*** Begin section ***
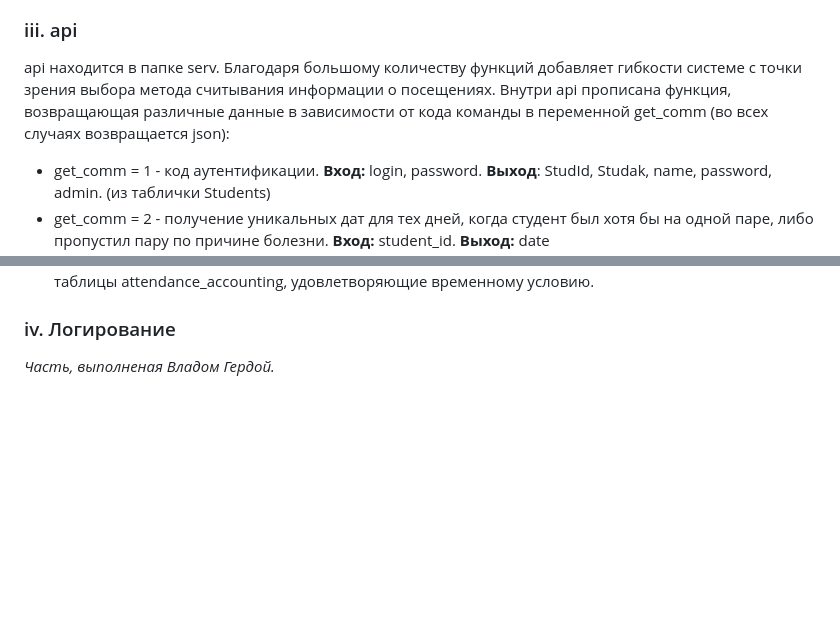
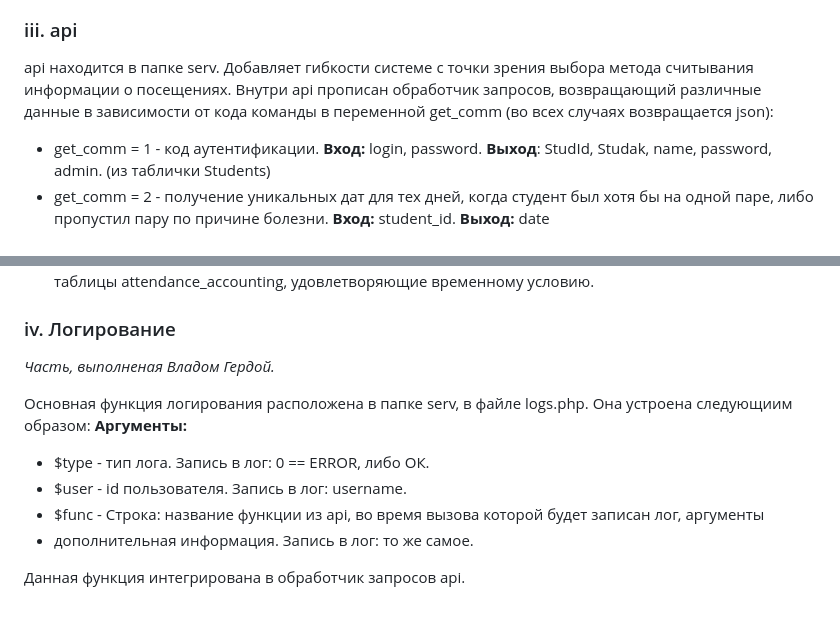
Before and after one commit to Kar1ch/attendance_web_app, a Markdown page: Техническое описание.md, 2 parts joined by grey strips. GitHub-like rendering; blank space fills up the shorter version.

Commit message:
final update Техническое описание.md

```diff
--- a/Техническое описание.md
+++ b/Техническое описание.md
@@ -27,7 +27,7 @@
 
 ### iii. api
 
-api находится в папке serv. Благодаря большому количеству функций добавляет гибкости системе с точки зрения выбора метода считывания информации о посещениях. Внутри api прописана функция, возвращающая различные данные в зависимости от кода команды в переменной get_comm (во всех случаях возвращается json):
+api находится в папке serv. Добавляет гибкости системе с точки зрения выбора метода считывания информации о посещениях. Внутри api прописан обработчик запросов, возвращающий различные данные в зависимости от кода команды в переменной get_comm (во всех случаях возвращается json):
 
 - get_comm = 1 - код аутентификации. **Вход:** login, password. **Выход**: StudId, Studak, name, password, admin. (из таблички Students)
 - get_comm = 2 - получение уникальных дат для тех дней, когда студент был хотя бы на одной паре, либо пропустил пару по причине болезни. **Вход:** student_id. **Выход:** date
@@ -40,3 +40,12 @@ api находится в папке serv. Благодаря большому
 
 ### iv. Логирование
 _Часть, выполненая Владом Гердой._
+
+Основная функция логирования расположена в папке serv, в файле logs.php. Она устроена следующиим образом:
+**Аргументы:**
+- $type - тип лога. Запись в лог: 0 == ERROR, либо ОК.
+- $user - id пользователя. Запись в лог: username.
+- $func - Строка: название функции из api, во время вызова которой будет записан лог, аргументы
+- дополнительная информация. Запись в лог: то же самое.
+
+Данная функция интегрирована в обработчик запросов api.
```
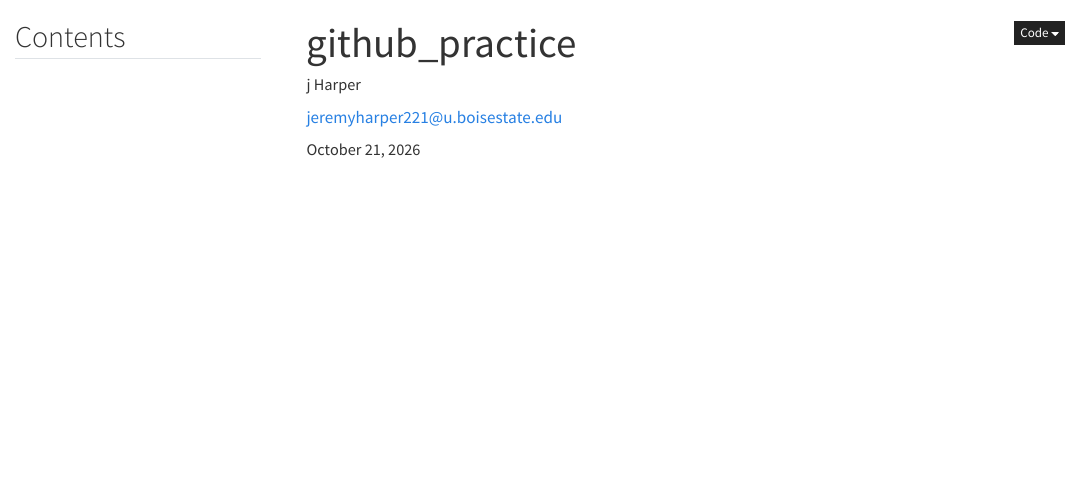
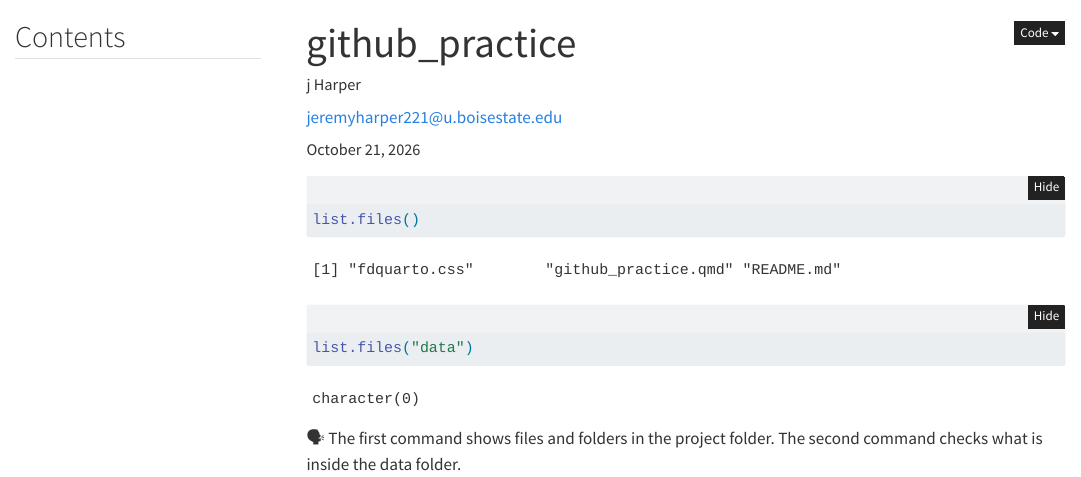
Before and after one commit to jeremyharper221/github-practice, a Quarto document (github_practice.qmd): the page in a window 1100 px wide, from its top. Rendered offline with R 4.5, knitr and Pandoc in place of Quarto, with nearby package versions; folded parts are opened; menus at the side of the page are left out.

````diff
--- a/github_practice.qmd
+++ b/github_practice.qmd
@@ -52,3 +52,13 @@
       #output: document
       output: console
 ---
+
+```{r}
+list.files()
+list.files("data")
+```
+
+
+:::{callout-tip}
+🗣 The first command shows files and folders in the project folder. The second command checks what is inside the data folder.
+:::
````
Also changed, not shown: 1 other file.
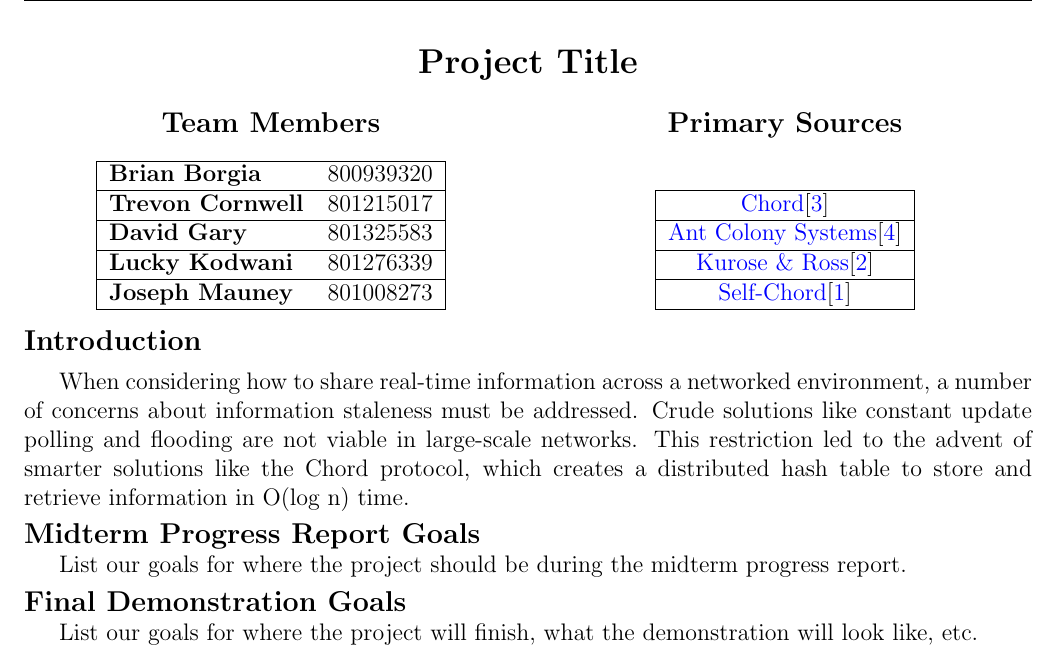
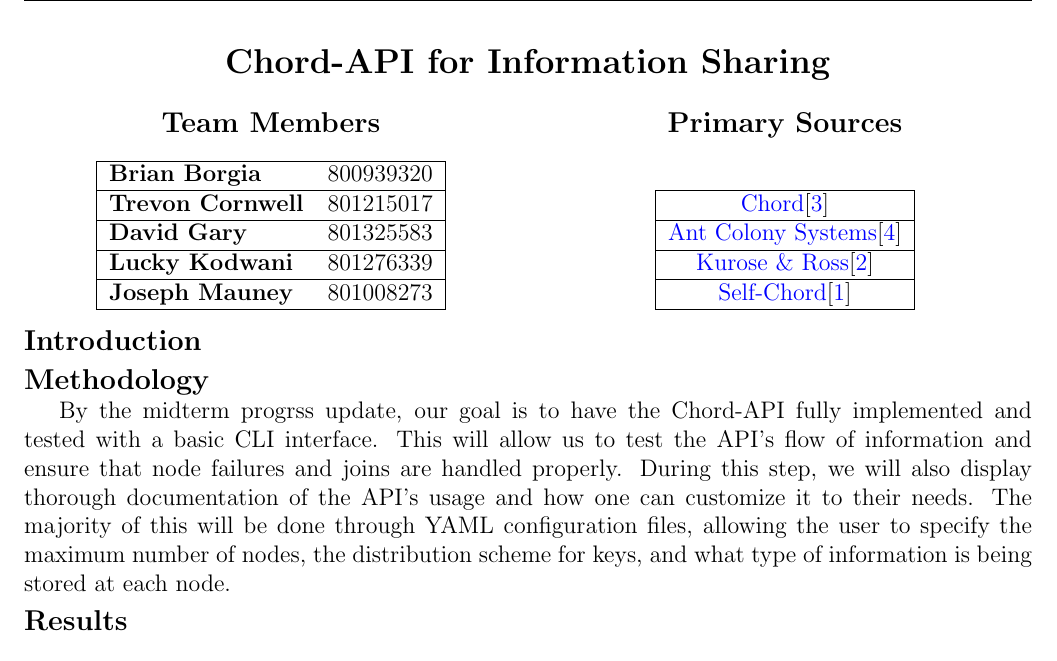
Before and after one commit to lkodwani/ITCS-6166-Group-Project, a LaTeX document (reports/final/report.tex, which reads reports/final/content.tex, reports/proposal/content.tex): part of page 1 of 2, cut at the place of the change. Compiled offline with pdfLaTeX.

Commit message:
restructured folders; added proposal draft

```diff
--- /dev/null
+++ b/reports/final/content.tex
@@ -0,0 +1,73 @@
+\setlength{\headheight}{15pt}
+\lhead{\textbf{ITCS-6166}}
+\chead{\textbf{Group \#?}}
+\rhead{\textbf{Proposal}}
+
+\vspace{-2pt}
+
+\begin{center}
+    \begin{Large}
+        \noindent\textbf{Chord-API for Information Sharing}
+    \end{Large}
+\end{center}
+
+\vspace{-10pt}
+
+\begin{multicols}{2}
+
+    \begin{center}
+        \begin{large}
+            \noindent\textbf{Team Members}
+        \end{large}
+    \end{center}
+    \begin{center}
+        \begin{tabular}{|lc|}
+            \hline
+            \textbf{Brian Borgia} & 800939320 \\ \hline
+            \textbf{Trevon Cornwell} & 801215017 \\ \hline
+            \textbf{David Gary} & 801325583 \\ \hline
+            \textbf{Lucky Kodwani} & 801276339 \\ \hline
+            \textbf{Joseph Mauney} & 801008273 \\ \hline
+        \end{tabular}
+    \end{center}
+
+    \begin{center}
+        \begin{large}
+            \noindent\textbf{Primary Sources}
+        \end{large}
+    \end{center}
+
+    \begin{center}
+        \begin{tabular}{|c|}
+            \hline
+            \href{https://dl.acm.org/doi/10.1145/964723.383071}{Chord}\cite{Chord} \\ \hline
+            \href{https://dl.acm.org/doi/10.1145/1830483.1830489}{Ant Colony Systems}\cite{Pheromone} \\ \hline
+            \href{https://eclass.teicrete.gr/modules/document/file.php/TP326/%CE%98%CE%B5%CF%89%CF%81%CE%AF%CE%B1%20(Lectures)/Computer_Networking_A_Top-Down_Approach.pdf}{Kurose \& Ross}\cite{KuroseRoss} \\ \hline
+            \href{https://dl.acm.org/doi/10.1109/CCGRID.2009.39}{Self-Chord}\cite{Self-Chord} \\ \hline
+        \end{tabular}
+    \end{center}
+
+\end{multicols}
+
+\begin{large}
+    \noindent\textbf{Introduction}
+\end{large}
+
+\vspace{5pt}
+
+\begin{large}
+    \noindent\textbf{Methodology}
+\end{large}
+
+By the midterm progrss update, our goal is to have the Chord-API fully implemented and tested with a basic CLI interface.
+This will allow us to test the API's flow of information and ensure that node failures and joins are handled properly.
+During this step, we will also display thorough documentation of the API's usage and how one can customize it to their needs.
+The majority of this will be done through YAML configuration files, allowing the user to specify the maximum number of nodes, the distribution scheme for keys, and what type of information is being stored at each node.
+
+\vspace{5pt}
+
+\begin{large}
+    \noindent\textbf{Results}
+\end{large}
+
+\pagebreak
--- a/Proposal/content.tex
+++ b/reports/proposal/content.tex
@@ -7,7 +7,7 @@
 
 \begin{center}
     \begin{Large}
-        \noindent\textbf{Project Title}
+        \noindent\textbf{Chord-API for Information Sharing}
     \end{Large}
 \end{center}
 
@@ -57,4 +57,3 @@
 
 When considering how to share real-time information across a networked environment, a number of concerns about information staleness must be addressed.
 Crude solutions like constant update polling and flooding are not viable in large-scale networks.
-This restriction led to the advent of smarter solutions like the Chord protocol, which creates a distributed hash table to store and retrieve information in O(log n) time.
@@ -65,7 +71,10 @@ This restriction led to the advent of smarter solutions like the Chord protocol,
     \noindent\textbf{Midterm Progress Report Goals}
 \end{large}
 
-List our goals for where the project should be during the midterm progress report.
+By the midterm progrss update, our goal is to have the Chord-API fully implemented and tested with a basic CLI interface.
+This will allow us to test the API's flow of information and ensure that node failures and joins are handled properly.
+During this step, we will also display thorough documentation of the API's usage and how one can customize it to their needs.
+The majority of this will be done through YAML configuration files, allowing the user to specify the maximum number of nodes, the distribution scheme for keys, and what type of information is being stored at each node.
 
 \vspace{5pt}
 
@@ -73,4 +82,3 @@ List our goals for where the project should be during the midterm progress repor
     \noindent\textbf{Final Demonstration Goals}
 \end{large}
 
-List our goals for where the project will finish, what the demonstration will look like, etc.
```
Also changed, not shown: reports/proposal/biblio.bib (added, +63 -0 lines), reports/proposal/proposal.tex (added, +49 -0 lines), Proposal/proposal.pdf (deleted), ants/README.md (added), reports/final/Makefile (added), reports/final/biblio.bib (renamed from Proposal/biblio.bib), reports/final/report.tex (renamed from Proposal/proposal.tex), reports/proposal/Makefile (renamed from Proposal/Makefile), reports/proposal/proposal.pdf (added), reports/proposal/content.tex (10 more changed lines).
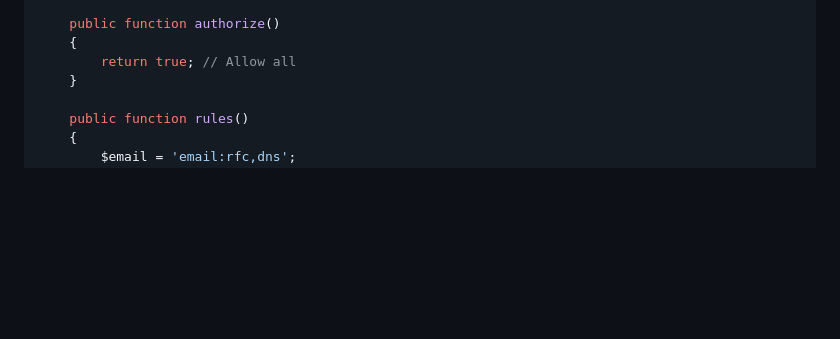
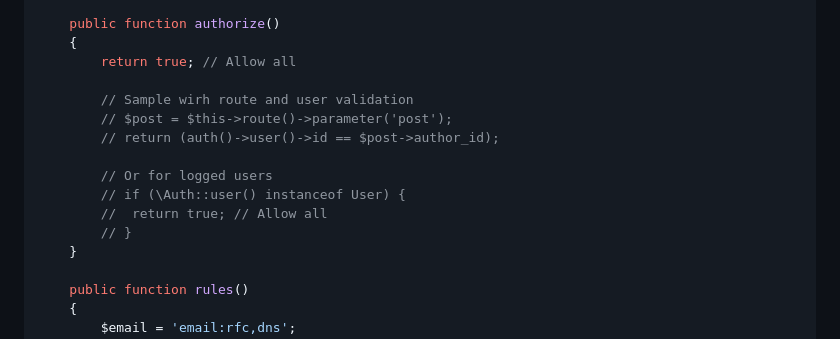
Before and after one commit to atomjoy/tutorials, a Markdown page: laravel/validate-multiple-unique-columns.md, the part around the change. GitHub-like rendering; blank space fills up the shorter version.

```diff
--- a/laravel/validate-multiple-unique-columns.md
+++ b/laravel/validate-multiple-unique-columns.md
@@ -230,6 +230,15 @@ class WebiRegisterRequest extends FormRequest
 	public function authorize()
 	{
 		return true; // Allow all
+
+		// Sample wirh route and user validation
+		// $post = $this->route()->parameter('post');
+		// return (auth()->user()->id == $post->author_id);
+
+		// Or for logged users
+		// if (\Auth::user() instanceof User) {
+		// 	return true; // Allow all
+		// }
 	}
 
 	public function rules()
```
*** End section ***
__Work to be completed__. Run a filter over the data above and keep each line that contains the word "noindent".

__Solution to this task__.
+        \noindent\textbf{Chord-API for Information Sharing}
+            \noindent\textbf{Team Members}
+            \noindent\textbf{Primary Sources}
+    \noindent\textbf{Introduction}
+    \noindent\textbf{Methodology}
+    \noindent\textbf{Results}
-        \noindent\textbf{Project Title}
+        \noindent\textbf{Chord-API for Information Sharing}
     \noindent\textbf{Midterm Progress Report Goals}
     \noindent\textbf{Final Demonstration Goals}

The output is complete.